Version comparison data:

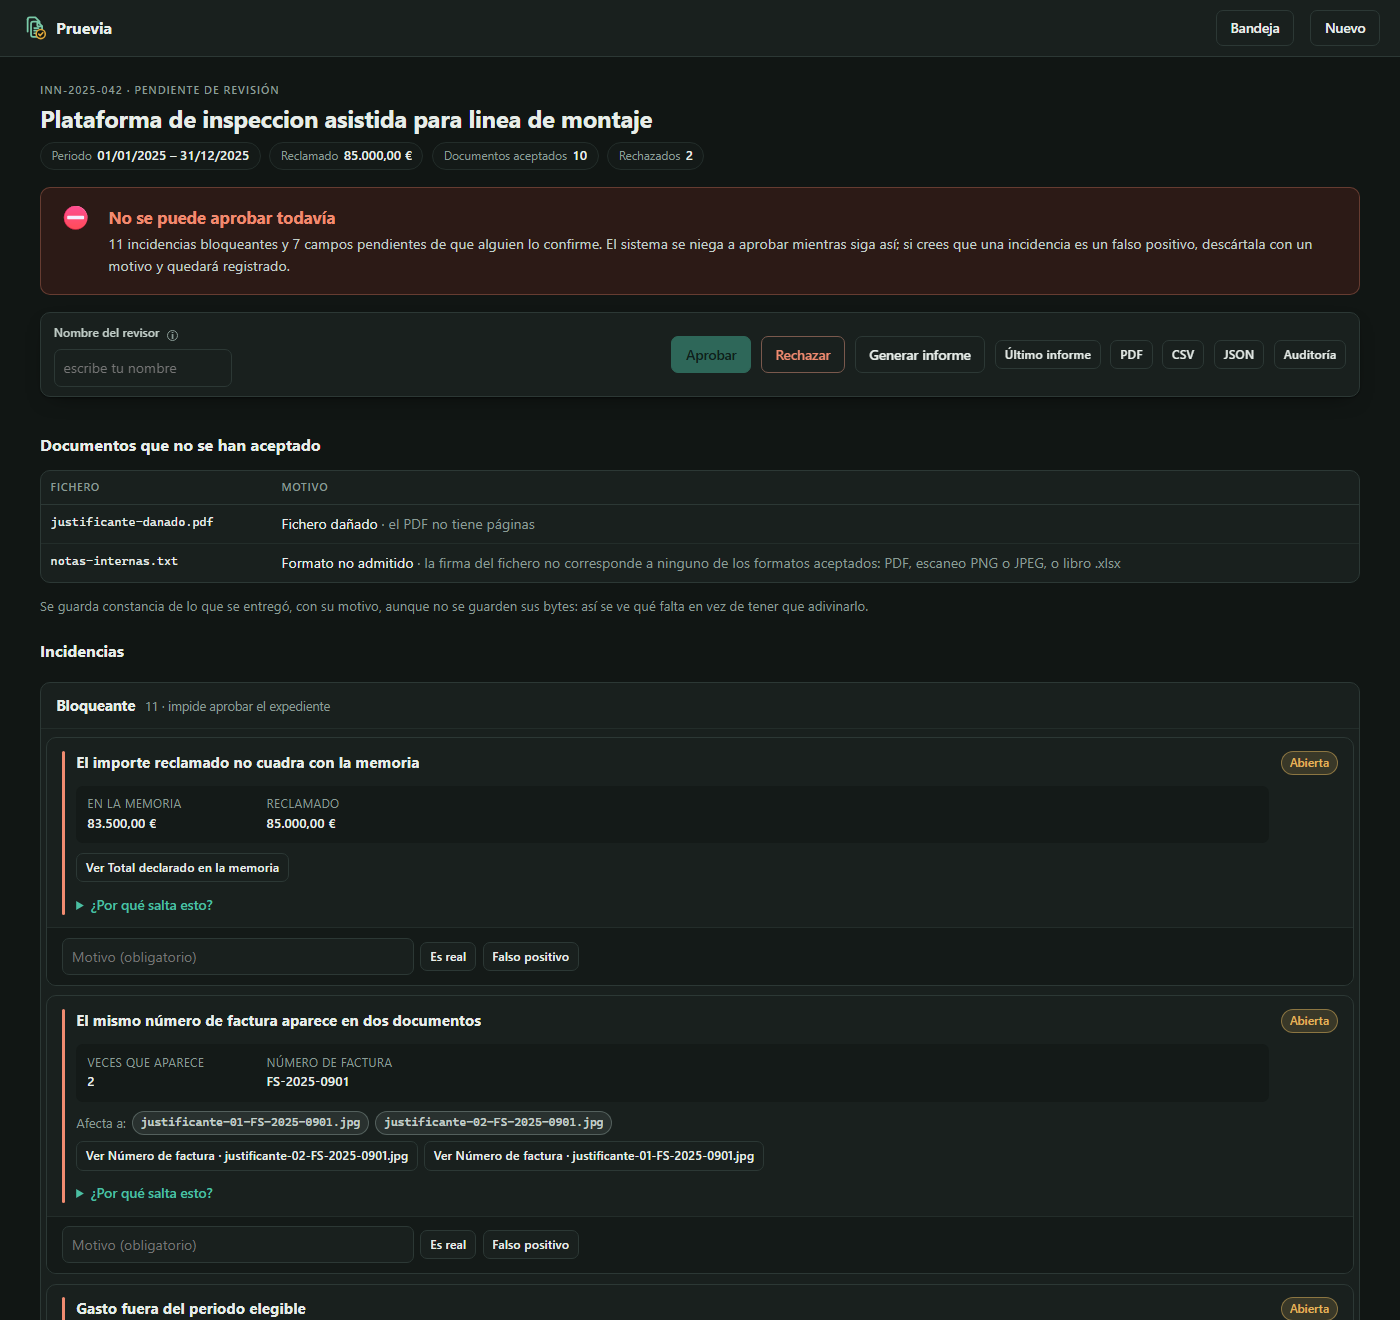
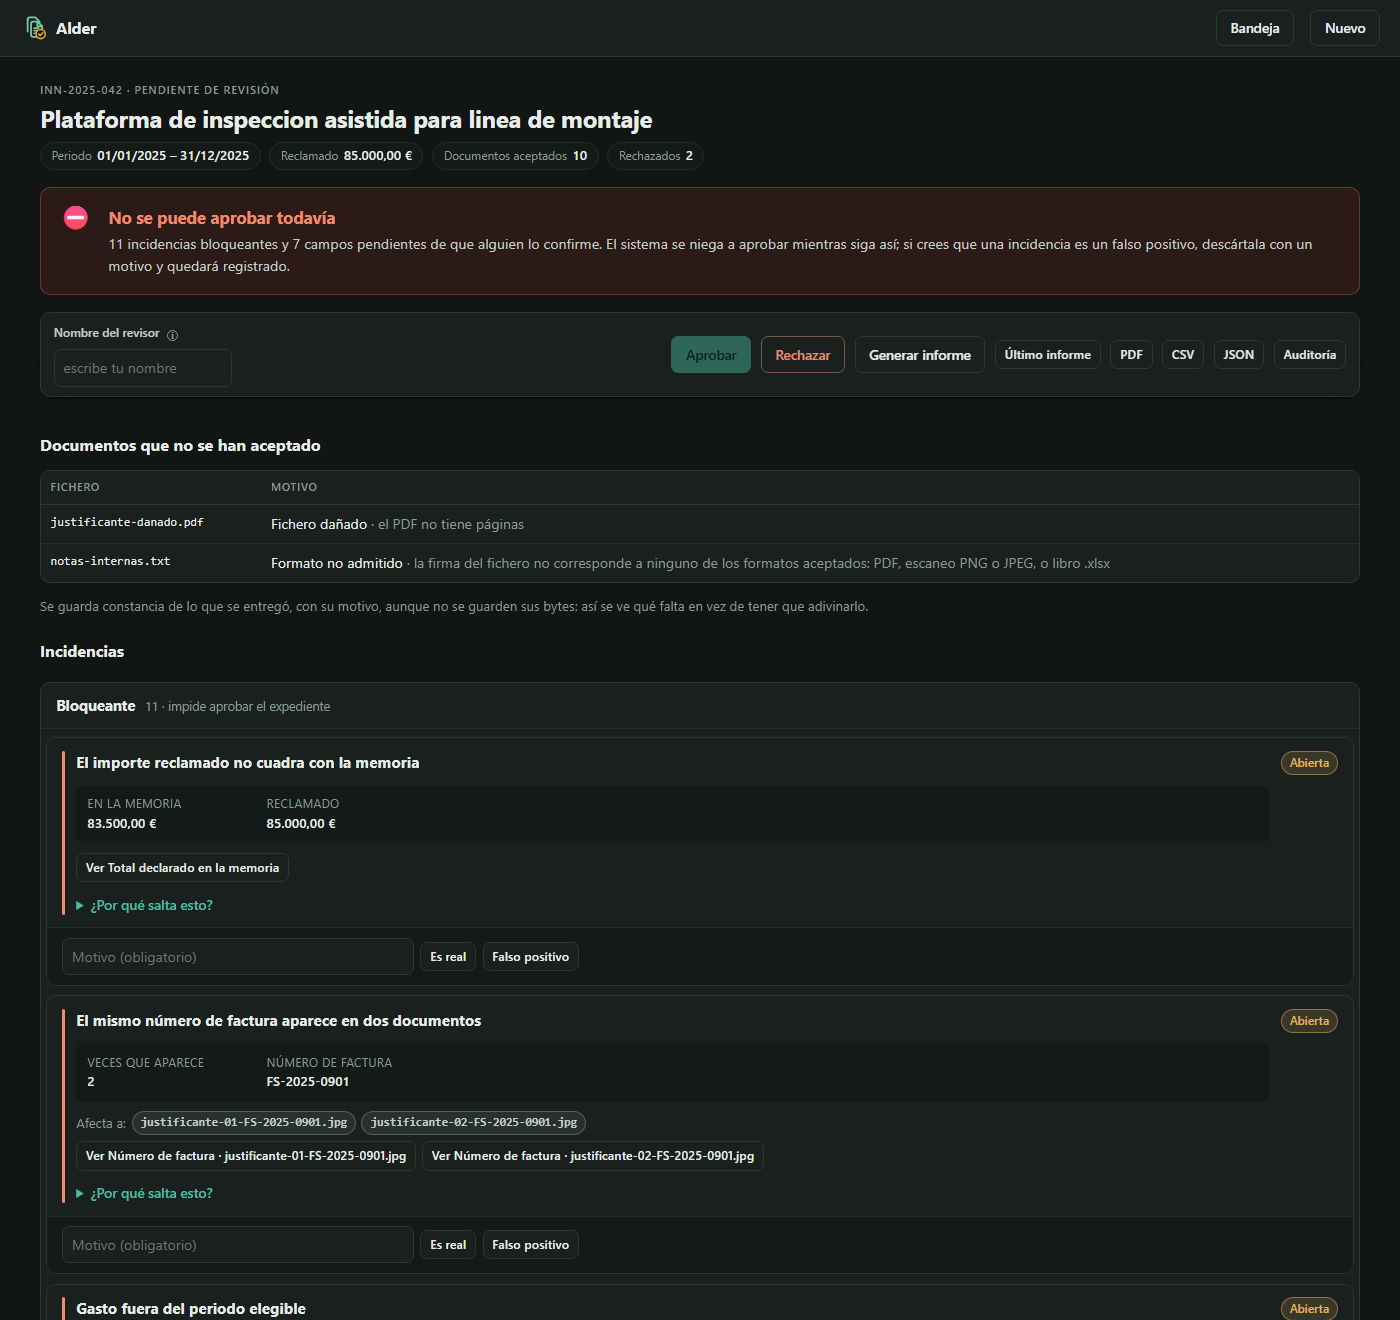
chore: publish the Alder identity

diff --git a/src/iep/api/templates/_base.html b/src/iep/api/templates/_base.html
@@ -453,7 +453,7 @@ body.copilot-on { padding-right: min(var(--copilot-w), 100vw); }
       <path d="M22.1 23.7l1.7 1.7 3-3.4" fill="none" stroke="var(--seal)"
             stroke-width="1.9" stroke-linecap="round" stroke-linejoin="round"/>
     </svg>
-    <span class="wordmark">Pruevia</span>
+    <span class="wordmark">Alder</span>
   </a>
   {% block topactions %}{% endblock %}
 </header>

diff --git a/src/iep/api/app.py b/src/iep/api/app.py
@@ -127,7 +127,7 @@ def create_app() -> FastAPI:
         yield
 
     app = FastAPI(
-        title="Pruevia API",
+        title="Alder API",
         version=__version__,
         description=DESCRIPTION,
         openapi_tags=TAGS,

diff --git a/src/iep/__init__.py b/src/iep/__init__.py
@@ -1,3 +1,3 @@
-"""Pruevia document-evidence pipeline."""
+"""Alder document-evidence pipeline."""
 
 __version__ = "0.1.0"

diff --git a/README.en.md b/README.en.md
@@ -1,6 +1,6 @@
 **English** · [Español](README.md)
 
-# Pruevia
+# Alder
 
 **Auditable document review with a verifiable path back to every source.**
 

diff --git a/README.md b/README.md
@@ -1,6 +1,6 @@
 **Español** · [English](README.en.md)
 
-# Pruevia
+# Alder
 
 **Revisión documental con un camino verificable hasta cada fuente.**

GOAL OF THE EXERCISE: Wherever the string "Alder" is found in the entries, copy the line it sits in.

ANSWER AREA:
chore: publish the Alder identity
+    <span class="wordmark">Alder</span>
+        title="Alder API",
+"""Alder document-evidence pipeline."""
+# Alder
+# Alder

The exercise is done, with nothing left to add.